In an accompanying blog we argue that girls’ education is unlikely to reduce future emissions, and that we should not think of girls in low-income countries as ‘assets’ to solve a climate crisis. But there is a link between education and climate change—it’s just the other way around. Children’s and young people’s perspectives are largely missing from the international discussion on education-climate links. We draw on qualitative findings from Gender and Adolescence: Global Evidence (GAGE), the largest global study on adolescence, following 18,000 girls and boys in six countries. In a 2020 study, GAGE teams in Bangladesh, Ethiopia, and Jordan conducted interviews with 788 adolescent girls and boys to understand the ways in which their lives are affected by a changing climate. Here are five ways in which climate events are negatively impacting young people, especially girls, and how education systems can help tackle them.
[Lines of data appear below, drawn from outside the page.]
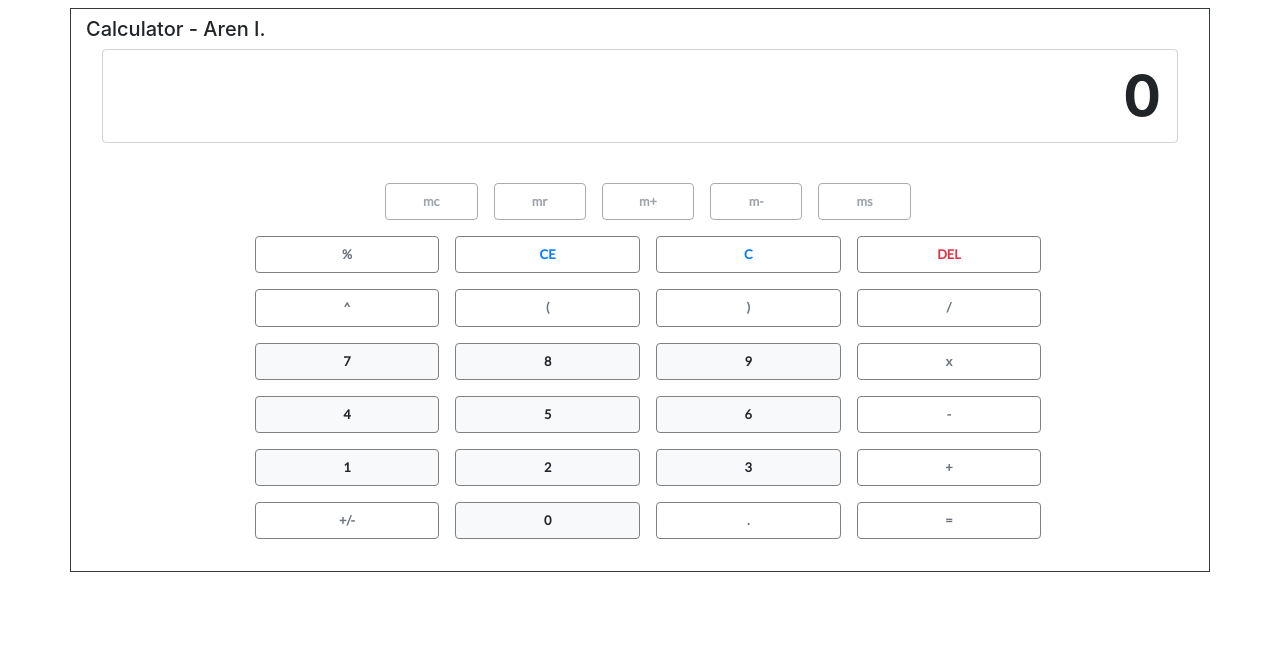
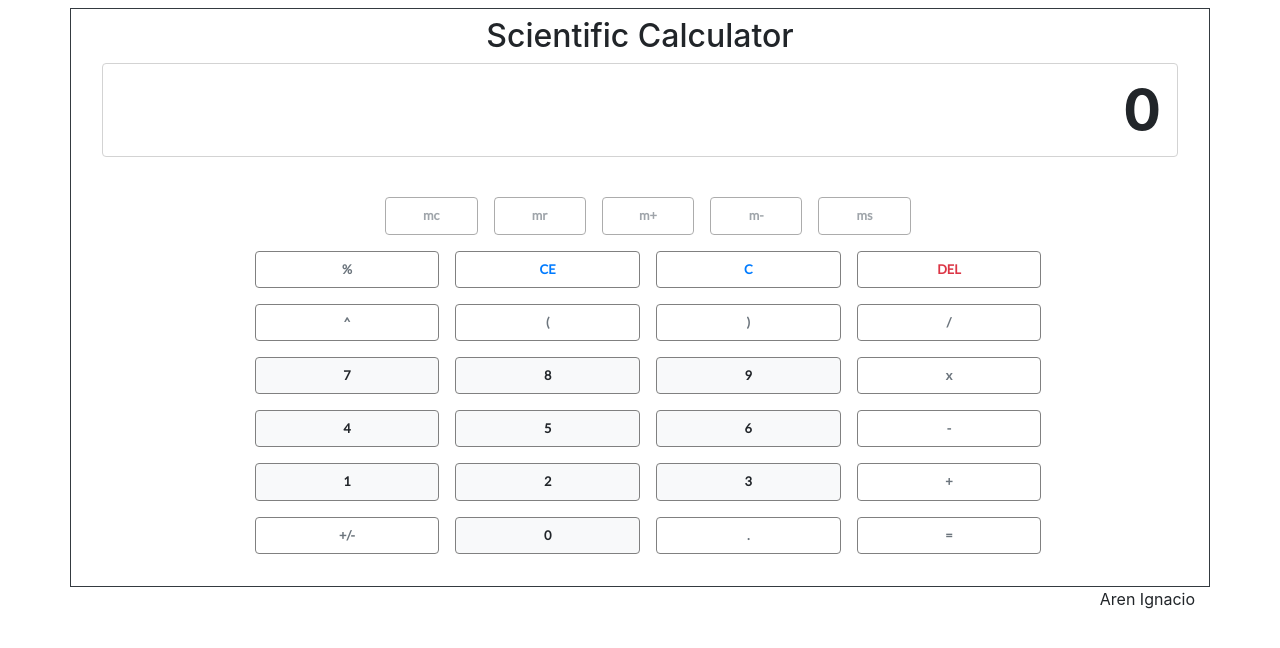
Before and after one commit to arenignacio/calculator, a React (Create React App) app: page / in a window 1280 px wide. Shown: the top 648 px of the page. Built offline with nearby package versions, Linux system fonts and the light colour scheme.

Commit message:
Change header

```diff
--- a/src/components/App.js
+++ b/src/components/App.js
@@ -13,6 +13,7 @@ import isEqualQty from './isEqualQty';
 /*
 TODO:
 - needs refractoring for optimization
+- add functionality for memory
  */
 
 class App extends React.Component {
@@ -96,8 +97,9 @@ class App extends React.Component {
 
 	render() {
 		return (
+			<div className="">
 				<div className="container border border-dark mt-2">
-				<h5 className="pt-2">Calculator - Aren I.</h5>
+					<h2 className="pt-2 text-center">Scientific Calculator</h2>
 					<View
 						problem={this.state.problemDisplay}
 						solution={this.state.solution}
@@ -116,6 +118,8 @@ class App extends React.Component {
 						isProblemHidden={this.state.isProblemHidden}
 					/>
 				</div>
+				<p className="container text-right">Aren Ignacio</p>
+			</div>
 		);
 	}
 }
--- a/src/components/Keypad.js
+++ b/src/components/Keypad.js
@@ -1,19 +1,9 @@
 import React from 'react';
-import infixToPostfix from './infixToPostfix';
-import isEqualQty from './isEqualQty';
 import isGreaterThan from './isGreaterThan';
 import isOperator from './isOperator';
 
 /* memory buttons disabled */
-
 class Keypad extends React.Component {
-	constructor(props) {
-		super(props);
-
-		state: {
-		}
-	}
-
 	defaultStyle =
 		'font-weight-bold btn-keypad border-grey rounded p-2 m-2 text-center btn unselectable';
 
@@ -26,7 +16,6 @@ class Keypad extends React.Component {
 				const isProblemHidden = this.props.isProblemHidden;
 				let newProblemArr = Array.from(problem);
 				let lastChar = newProblemArr[newProblemArr.length - 1];
-				let newProblem = problem + el;
 
 				//function props
 				const hClick = this.props.hClick;
```
Lines whose indentation alone changed are shown as unchanged.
Five Ways That Education Systems Can Support Girls in the Face of Climate Change, Today